Swiss Federal Administrative Court rejects group request from the Netherlands

in Financial Services, Legal, Tax, 29.03.2016

On 23 July 2015 the Netherlands submitted a request for administrative assistance to the Swiss Federal Tax Administration (SFTA) concerning UBS clients that were not named (a so-called group request). In fall 2015, the SFTA approved this group request. In the face of this, an affected Dutch taxpayer filed an appeal with the Swiss Federal Administrative Court, which was approved with its ruling dated 21 March 2016.

The group request placed by the Netherlands

After the Dutch voluntary disclosure program closed, the Dutch tax authorities tried to obtain the names of persons who did not fulfill their tax obligations and who did not participate in the voluntary disclosure program. In a first step, the Netherlands submitted a group request relating to UBS clients to the SFTA in July 2015. In principle, the clients domiciled in the Netherlands of UBS, who had held an account with UBS in Switzerland between 1 February 2013 and 31 December 2014 and who had specific characteristics listed below were affected by this group request:

  • UBS had sent the client in question a letter where they were told that their account would be canceled unless the client could prove his or her tax compliance.
  • The client did not prove his or her tax compliance to UBS.

In February 2016, the Dutch tax authorities submitted a practically identical group request for Credit Suisse clients.

The Swiss Federal Administrative Court’s ruling

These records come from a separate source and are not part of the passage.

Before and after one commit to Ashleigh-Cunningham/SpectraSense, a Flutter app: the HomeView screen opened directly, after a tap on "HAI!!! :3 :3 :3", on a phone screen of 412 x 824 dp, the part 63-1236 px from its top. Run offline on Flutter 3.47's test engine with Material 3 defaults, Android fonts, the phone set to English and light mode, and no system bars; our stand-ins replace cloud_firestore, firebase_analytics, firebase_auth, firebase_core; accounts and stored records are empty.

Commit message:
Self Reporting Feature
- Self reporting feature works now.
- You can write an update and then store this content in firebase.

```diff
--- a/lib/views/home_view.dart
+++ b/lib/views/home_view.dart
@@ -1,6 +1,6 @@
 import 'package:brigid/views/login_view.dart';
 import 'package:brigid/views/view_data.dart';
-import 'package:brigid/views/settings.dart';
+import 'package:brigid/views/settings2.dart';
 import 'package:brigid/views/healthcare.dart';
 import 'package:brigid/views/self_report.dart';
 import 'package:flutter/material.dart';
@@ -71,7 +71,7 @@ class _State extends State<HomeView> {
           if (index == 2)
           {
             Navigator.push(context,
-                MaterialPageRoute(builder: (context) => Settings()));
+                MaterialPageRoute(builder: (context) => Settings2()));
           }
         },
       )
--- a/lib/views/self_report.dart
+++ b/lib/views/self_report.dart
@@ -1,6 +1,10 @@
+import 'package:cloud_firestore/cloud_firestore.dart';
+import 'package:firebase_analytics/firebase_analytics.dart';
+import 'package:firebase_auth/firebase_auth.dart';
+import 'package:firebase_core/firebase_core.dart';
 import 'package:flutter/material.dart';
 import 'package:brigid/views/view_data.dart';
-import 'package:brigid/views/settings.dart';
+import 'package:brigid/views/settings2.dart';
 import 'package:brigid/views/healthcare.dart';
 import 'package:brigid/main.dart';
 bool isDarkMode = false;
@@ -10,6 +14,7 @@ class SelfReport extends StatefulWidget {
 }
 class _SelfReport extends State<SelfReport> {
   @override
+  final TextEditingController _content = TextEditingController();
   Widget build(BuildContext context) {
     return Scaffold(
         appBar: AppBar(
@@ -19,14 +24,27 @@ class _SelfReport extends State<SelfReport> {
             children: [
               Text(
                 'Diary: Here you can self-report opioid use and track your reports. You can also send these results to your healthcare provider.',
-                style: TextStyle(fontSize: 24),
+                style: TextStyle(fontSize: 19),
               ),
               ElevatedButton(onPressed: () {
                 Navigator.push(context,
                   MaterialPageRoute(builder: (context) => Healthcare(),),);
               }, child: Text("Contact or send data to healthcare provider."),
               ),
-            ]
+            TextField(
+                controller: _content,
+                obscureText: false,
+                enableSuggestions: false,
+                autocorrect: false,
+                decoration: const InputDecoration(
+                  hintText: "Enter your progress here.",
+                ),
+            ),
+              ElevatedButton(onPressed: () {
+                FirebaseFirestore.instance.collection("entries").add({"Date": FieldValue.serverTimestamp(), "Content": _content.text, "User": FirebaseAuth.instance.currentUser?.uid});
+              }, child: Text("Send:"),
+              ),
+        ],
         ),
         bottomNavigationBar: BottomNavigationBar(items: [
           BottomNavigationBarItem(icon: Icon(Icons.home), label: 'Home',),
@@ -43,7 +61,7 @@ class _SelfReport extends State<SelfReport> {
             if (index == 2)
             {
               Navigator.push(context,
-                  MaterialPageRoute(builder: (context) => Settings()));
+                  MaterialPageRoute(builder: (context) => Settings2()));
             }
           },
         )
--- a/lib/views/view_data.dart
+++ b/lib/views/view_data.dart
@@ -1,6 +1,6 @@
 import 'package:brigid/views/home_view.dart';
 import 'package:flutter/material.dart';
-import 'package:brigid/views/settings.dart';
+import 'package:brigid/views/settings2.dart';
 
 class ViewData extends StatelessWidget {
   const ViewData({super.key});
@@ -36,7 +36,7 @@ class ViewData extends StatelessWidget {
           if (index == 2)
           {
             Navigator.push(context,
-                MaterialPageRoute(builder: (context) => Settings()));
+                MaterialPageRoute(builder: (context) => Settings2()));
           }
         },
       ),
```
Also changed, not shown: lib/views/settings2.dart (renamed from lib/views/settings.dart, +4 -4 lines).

After the SFTA approved the group request from the Netherlands dated 23 July 2015, a bank client concerned filed an appeal with the Swiss Federal Administrative Court. With its ruling of 21 March 2016, the Swiss Federal Administrative Court approved this appeal for the following reasons:

  • The protocol on the double taxation agreement signed between Switzerland and the Netherlands (DTA NL) explicitly states that the taxable person must be mentioned by name in order for the requesting country to receive administrative assistance. Therefore, no administrative assistance may be provided under a group request as in this case the names of the taxable persons concerned are not mentioned.
  • In view of the clear wording of the DTA NL, group requests are also not possible on the basis of an interpretation or in consideration of the commentary to the OECD Model Tax Convention, which allows group requests as from July 2012.
  • The Tax Administrative Assistance Act or its implementing ordinance may also not be used to argue such a case, despite the fact that it explicitly allows group requests dating back to 1 February 2013.

Impact of this ruling

Other double tax agreements and tax information exchange agreements (TIEA) of Switzerland with an administrative assistance clause as stipulated in the OECD standard also generally foresee that the taxable person is to be identified by name. Therefore, the Swiss Federal Administrative Court is expected to reject other group requests that may be launched by countries with which Switzerland holds a DTT or a tax information agreement. However, it remains to be seen whether the Swiss Federal Administrative Court will come to the same ruling if the relevant DTT/TIEA has been signed, after the OECD decided in July 2012 that group requests shall be admitted.

Group requests under the OECD Administrative Assistance Convention

We consider that group request should be acceptable under the OECD Administrative Assistance Convention which was ratified in Parliament in December 2015 and which is expected to enter into force on 1 January 2017. According to article 18 of the OECD Convention, the name of the taxpayer is only required to be mentioned “where appropriate”. After its entering into force, the OECD Convention provides for a retroactive effect going back three years for intentional tax offenses subject to prosecution under the criminal laws of the applicant country.

If these conditions were given, the Netherlands could therefore re-submit its group request after entry into force of the OECD Convention in Switzerland, however with retroactive effect limited back to 1 January 2014. Moreover, the other 90 or so countries that signed the OECD Convention too, could also place group requests for client data of Swiss financial institutions.

Automatic Exchange of Information

After Parliament has ratified the implementation of the automatic exchange of information (AEoI) in December 2015, there are hardly any doubts as to whether the AEoI will enter into force in Switzerland on 1 January 2017. Switzerland has already agreed with the EU for all EU member states, as well as with Canada, Guernsey, Isle of Man, Iceland, Japan, Norway and South Korea on the introduction of the AEoI, with a first exchange of 2017 data in 2018. As at 2018, Switzerland will also introduce the AEoI with other countries, which are not yet known.

Conclusion

While the AEoI will enforce tax compliance going forward, persons who have not been above board with their taxes could assume that, in view of the Swiss Federal Administrative Court’s ruling of the Dutch group request, they could get off scot-free. However, such an attitude is highly risky. On the one hand, it may be possible that the ruling handed down by the Swiss Federal Administrative Court may still be re-assessed by the Swiss Federal Court and on the other hand, the OECD Convention allows group requests as from 2017.

This means that persons who still hold undeclared assets should disclose these as soon as possible, especially in view that many countries are offering rather attractive voluntary disclosure programs at the moment.

 

 

Further information: